The mythologist Joseph Campbell once said that the size of a culture's buildings speak to its values. In the Middle Ages, the cathedrals of Europe stood like mother hens surrounded by their chicks.
Did 9/11 put the kibosh on men's lust for height? Vivify a newer, humbler post-skyscraper era? No way. Frank Lloyd Wright's dream of a mile-high skyscraper is being built: the Burj Dubai.
Welcome to Babel redux: burj means "tower" in Arabic. Will we see such economic loss-leaders again in America's urban centers? Phillip Nobel, author of the New American article, says no. Once they bespoke invincible optimism, abundant in the past now reined in by local ground rules. But this spirit is alive and well in the Middle East and Asia.
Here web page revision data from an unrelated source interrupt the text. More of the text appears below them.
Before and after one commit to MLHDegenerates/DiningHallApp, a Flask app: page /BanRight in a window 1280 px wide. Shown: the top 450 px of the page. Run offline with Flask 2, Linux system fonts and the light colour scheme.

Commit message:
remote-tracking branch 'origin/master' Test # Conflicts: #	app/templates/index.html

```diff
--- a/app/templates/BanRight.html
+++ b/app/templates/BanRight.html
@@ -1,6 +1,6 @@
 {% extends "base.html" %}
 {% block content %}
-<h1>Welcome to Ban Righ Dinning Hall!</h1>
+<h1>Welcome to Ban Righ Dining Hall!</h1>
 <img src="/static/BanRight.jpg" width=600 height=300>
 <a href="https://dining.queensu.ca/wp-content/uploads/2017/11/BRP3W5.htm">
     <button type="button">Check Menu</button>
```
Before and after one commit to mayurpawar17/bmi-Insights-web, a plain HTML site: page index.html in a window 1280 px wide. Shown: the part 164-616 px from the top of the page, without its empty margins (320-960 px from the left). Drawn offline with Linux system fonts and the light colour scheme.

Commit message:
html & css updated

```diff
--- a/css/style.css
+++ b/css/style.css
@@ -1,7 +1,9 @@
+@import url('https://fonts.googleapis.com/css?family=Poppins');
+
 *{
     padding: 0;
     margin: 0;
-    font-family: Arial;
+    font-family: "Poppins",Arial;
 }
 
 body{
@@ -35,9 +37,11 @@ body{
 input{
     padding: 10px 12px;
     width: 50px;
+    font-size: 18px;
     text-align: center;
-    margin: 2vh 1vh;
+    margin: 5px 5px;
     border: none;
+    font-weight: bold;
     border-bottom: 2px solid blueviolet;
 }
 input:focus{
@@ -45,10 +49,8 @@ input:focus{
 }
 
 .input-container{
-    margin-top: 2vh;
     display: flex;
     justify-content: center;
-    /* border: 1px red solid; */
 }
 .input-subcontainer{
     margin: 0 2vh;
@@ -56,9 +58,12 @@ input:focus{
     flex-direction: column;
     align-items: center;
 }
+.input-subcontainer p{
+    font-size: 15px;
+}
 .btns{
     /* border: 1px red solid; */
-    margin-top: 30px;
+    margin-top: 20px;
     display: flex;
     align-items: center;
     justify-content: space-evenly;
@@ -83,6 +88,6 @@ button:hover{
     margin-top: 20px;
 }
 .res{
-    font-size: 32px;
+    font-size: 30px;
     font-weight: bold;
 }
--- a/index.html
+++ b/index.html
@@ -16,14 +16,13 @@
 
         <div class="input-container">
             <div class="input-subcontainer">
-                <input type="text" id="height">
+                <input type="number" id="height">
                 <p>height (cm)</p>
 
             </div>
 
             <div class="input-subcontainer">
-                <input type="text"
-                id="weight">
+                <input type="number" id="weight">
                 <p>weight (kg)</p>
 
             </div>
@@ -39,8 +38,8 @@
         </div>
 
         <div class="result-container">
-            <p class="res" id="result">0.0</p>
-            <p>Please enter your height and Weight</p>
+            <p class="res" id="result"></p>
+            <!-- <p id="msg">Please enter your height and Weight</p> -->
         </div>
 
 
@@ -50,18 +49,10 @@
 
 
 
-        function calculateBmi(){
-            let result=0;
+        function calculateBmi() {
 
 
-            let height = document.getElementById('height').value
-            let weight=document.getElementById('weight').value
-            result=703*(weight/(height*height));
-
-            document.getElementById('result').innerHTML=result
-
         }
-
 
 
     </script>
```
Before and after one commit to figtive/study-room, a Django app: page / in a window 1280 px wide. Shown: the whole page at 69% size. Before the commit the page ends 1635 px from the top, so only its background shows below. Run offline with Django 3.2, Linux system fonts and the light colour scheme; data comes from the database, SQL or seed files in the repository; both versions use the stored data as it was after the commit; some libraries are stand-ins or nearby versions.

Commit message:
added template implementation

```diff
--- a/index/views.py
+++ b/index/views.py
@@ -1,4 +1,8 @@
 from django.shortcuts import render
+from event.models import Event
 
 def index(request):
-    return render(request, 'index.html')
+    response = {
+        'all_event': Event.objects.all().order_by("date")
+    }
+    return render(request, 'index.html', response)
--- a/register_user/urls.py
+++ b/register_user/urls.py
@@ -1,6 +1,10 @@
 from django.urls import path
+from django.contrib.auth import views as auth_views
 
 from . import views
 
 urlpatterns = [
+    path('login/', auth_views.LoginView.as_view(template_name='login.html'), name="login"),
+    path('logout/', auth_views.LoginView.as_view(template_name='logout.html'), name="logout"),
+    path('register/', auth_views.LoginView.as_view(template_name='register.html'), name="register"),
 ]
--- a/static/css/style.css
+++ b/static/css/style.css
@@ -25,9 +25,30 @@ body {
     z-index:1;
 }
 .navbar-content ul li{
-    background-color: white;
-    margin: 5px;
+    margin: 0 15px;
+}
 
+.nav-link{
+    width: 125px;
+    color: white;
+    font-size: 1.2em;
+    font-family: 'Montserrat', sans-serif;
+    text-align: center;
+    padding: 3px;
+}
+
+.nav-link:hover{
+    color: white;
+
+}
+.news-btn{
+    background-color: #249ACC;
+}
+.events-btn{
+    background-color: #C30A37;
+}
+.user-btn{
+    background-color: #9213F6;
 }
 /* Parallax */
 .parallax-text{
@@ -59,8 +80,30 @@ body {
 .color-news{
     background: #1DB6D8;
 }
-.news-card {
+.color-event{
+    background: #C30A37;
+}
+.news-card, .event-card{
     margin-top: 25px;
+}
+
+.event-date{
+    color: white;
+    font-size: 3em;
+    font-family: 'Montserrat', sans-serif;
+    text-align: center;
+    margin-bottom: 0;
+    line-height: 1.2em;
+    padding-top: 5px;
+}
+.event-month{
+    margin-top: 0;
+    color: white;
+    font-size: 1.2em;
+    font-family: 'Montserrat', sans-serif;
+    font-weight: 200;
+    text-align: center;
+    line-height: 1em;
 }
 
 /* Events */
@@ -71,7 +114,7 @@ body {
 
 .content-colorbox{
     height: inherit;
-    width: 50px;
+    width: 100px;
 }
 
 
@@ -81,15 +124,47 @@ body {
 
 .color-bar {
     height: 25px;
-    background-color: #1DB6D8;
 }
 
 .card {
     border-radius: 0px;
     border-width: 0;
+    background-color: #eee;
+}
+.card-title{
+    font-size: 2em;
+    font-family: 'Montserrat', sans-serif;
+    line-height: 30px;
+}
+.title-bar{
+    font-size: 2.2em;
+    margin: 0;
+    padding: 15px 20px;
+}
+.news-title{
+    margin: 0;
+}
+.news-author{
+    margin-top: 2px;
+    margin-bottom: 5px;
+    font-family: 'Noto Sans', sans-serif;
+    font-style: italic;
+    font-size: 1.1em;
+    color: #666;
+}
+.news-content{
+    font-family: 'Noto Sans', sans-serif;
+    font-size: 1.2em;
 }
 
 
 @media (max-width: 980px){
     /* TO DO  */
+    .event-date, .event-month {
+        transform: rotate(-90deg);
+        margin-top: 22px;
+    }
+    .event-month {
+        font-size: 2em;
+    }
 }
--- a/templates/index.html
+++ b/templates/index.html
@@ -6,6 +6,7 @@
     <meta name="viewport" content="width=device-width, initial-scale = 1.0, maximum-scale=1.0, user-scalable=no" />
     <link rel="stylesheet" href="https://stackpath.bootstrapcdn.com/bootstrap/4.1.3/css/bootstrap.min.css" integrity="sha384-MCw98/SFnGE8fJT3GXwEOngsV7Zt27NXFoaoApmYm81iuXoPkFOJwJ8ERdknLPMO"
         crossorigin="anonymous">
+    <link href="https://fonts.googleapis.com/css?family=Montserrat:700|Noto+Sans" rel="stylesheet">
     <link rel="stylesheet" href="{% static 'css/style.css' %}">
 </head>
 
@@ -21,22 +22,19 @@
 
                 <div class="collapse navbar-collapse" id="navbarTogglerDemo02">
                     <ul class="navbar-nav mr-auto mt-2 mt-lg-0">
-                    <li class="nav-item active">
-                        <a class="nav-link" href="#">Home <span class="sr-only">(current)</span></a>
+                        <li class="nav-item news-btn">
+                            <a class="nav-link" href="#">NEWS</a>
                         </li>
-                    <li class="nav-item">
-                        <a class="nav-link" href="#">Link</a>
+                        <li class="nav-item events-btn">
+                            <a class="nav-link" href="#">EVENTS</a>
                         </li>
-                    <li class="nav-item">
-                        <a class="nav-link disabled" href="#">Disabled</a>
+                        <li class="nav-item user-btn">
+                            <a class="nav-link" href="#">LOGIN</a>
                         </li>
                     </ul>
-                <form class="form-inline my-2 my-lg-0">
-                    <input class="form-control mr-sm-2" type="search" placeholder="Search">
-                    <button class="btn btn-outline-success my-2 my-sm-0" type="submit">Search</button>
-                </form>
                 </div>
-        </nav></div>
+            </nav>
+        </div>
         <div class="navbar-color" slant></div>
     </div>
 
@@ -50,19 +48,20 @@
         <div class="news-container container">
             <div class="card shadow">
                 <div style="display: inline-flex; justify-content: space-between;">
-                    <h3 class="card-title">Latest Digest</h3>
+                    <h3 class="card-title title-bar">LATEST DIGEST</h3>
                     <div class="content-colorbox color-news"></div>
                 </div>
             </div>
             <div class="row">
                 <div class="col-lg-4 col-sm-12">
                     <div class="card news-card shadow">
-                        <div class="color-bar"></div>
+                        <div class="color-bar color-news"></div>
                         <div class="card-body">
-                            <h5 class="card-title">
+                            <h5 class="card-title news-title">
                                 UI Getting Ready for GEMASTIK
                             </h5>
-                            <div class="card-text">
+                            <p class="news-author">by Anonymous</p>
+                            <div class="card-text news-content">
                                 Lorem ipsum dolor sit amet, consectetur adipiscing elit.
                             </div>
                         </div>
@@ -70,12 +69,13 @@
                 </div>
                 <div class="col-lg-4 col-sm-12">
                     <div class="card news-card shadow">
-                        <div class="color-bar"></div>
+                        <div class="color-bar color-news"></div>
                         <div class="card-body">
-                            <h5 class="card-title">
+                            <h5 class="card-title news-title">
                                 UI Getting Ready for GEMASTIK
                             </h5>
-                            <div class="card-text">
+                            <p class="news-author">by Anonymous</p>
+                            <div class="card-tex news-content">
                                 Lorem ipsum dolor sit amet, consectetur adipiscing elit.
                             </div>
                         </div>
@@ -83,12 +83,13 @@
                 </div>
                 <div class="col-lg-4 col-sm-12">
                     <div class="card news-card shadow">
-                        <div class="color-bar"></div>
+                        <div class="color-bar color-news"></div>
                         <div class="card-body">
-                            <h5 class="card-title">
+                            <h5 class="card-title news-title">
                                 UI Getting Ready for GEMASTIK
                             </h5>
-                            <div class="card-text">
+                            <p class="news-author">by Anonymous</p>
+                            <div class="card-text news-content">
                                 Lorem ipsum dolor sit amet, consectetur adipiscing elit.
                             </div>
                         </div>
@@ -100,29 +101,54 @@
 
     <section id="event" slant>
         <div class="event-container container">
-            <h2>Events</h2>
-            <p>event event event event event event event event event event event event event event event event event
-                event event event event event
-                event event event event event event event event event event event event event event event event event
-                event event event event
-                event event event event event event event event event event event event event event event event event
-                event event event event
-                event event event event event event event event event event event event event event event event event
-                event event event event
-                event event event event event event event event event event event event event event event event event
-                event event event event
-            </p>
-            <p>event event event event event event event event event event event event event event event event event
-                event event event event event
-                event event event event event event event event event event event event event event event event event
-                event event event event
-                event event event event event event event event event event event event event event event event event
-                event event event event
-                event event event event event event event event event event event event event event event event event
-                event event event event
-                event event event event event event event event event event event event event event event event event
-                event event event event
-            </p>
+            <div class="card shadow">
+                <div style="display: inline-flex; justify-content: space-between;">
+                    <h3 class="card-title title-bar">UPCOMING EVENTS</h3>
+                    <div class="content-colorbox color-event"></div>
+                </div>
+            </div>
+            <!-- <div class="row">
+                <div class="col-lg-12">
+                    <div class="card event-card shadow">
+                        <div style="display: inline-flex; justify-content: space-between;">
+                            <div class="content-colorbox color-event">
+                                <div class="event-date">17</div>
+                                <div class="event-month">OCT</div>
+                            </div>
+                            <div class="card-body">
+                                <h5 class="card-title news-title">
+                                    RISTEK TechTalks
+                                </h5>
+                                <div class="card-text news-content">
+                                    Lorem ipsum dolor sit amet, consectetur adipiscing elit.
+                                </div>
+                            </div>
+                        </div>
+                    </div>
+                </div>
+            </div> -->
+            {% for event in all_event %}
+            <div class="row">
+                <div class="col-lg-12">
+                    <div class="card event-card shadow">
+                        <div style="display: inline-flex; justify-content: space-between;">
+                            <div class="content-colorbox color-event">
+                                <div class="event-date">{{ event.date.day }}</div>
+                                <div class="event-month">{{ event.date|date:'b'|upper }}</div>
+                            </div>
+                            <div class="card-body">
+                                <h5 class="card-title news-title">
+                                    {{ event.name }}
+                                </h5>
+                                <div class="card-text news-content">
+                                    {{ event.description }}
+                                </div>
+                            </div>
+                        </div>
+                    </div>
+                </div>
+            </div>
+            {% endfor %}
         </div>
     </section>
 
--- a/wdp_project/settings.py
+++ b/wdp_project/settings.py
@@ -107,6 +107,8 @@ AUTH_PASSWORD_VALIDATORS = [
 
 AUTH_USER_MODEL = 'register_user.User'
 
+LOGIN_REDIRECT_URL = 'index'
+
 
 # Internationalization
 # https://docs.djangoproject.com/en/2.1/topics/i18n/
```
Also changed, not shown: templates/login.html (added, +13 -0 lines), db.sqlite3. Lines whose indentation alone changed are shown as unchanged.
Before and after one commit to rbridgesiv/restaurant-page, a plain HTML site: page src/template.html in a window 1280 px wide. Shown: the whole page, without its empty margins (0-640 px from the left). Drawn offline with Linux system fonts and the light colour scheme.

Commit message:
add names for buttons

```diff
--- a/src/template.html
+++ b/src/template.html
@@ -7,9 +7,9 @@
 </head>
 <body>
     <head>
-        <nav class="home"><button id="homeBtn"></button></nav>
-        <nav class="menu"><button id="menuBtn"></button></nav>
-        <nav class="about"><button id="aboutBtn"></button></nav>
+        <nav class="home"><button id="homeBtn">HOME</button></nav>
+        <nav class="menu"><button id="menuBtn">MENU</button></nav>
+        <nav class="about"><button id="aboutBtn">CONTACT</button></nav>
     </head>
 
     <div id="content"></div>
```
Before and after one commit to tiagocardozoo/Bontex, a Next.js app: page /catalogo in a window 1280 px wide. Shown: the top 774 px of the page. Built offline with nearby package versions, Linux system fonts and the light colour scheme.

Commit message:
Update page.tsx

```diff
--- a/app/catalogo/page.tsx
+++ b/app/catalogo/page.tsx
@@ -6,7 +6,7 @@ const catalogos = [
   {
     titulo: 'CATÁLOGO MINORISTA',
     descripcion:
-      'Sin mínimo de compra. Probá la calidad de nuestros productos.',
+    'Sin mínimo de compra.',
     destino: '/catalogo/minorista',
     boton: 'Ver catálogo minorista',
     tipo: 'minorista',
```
Such buildings make money, but they also awe.
Just a question: Is it good news or bad news that such chutzpah has packed up, left the U. S. A., and moved to the sandy realm of Dubai?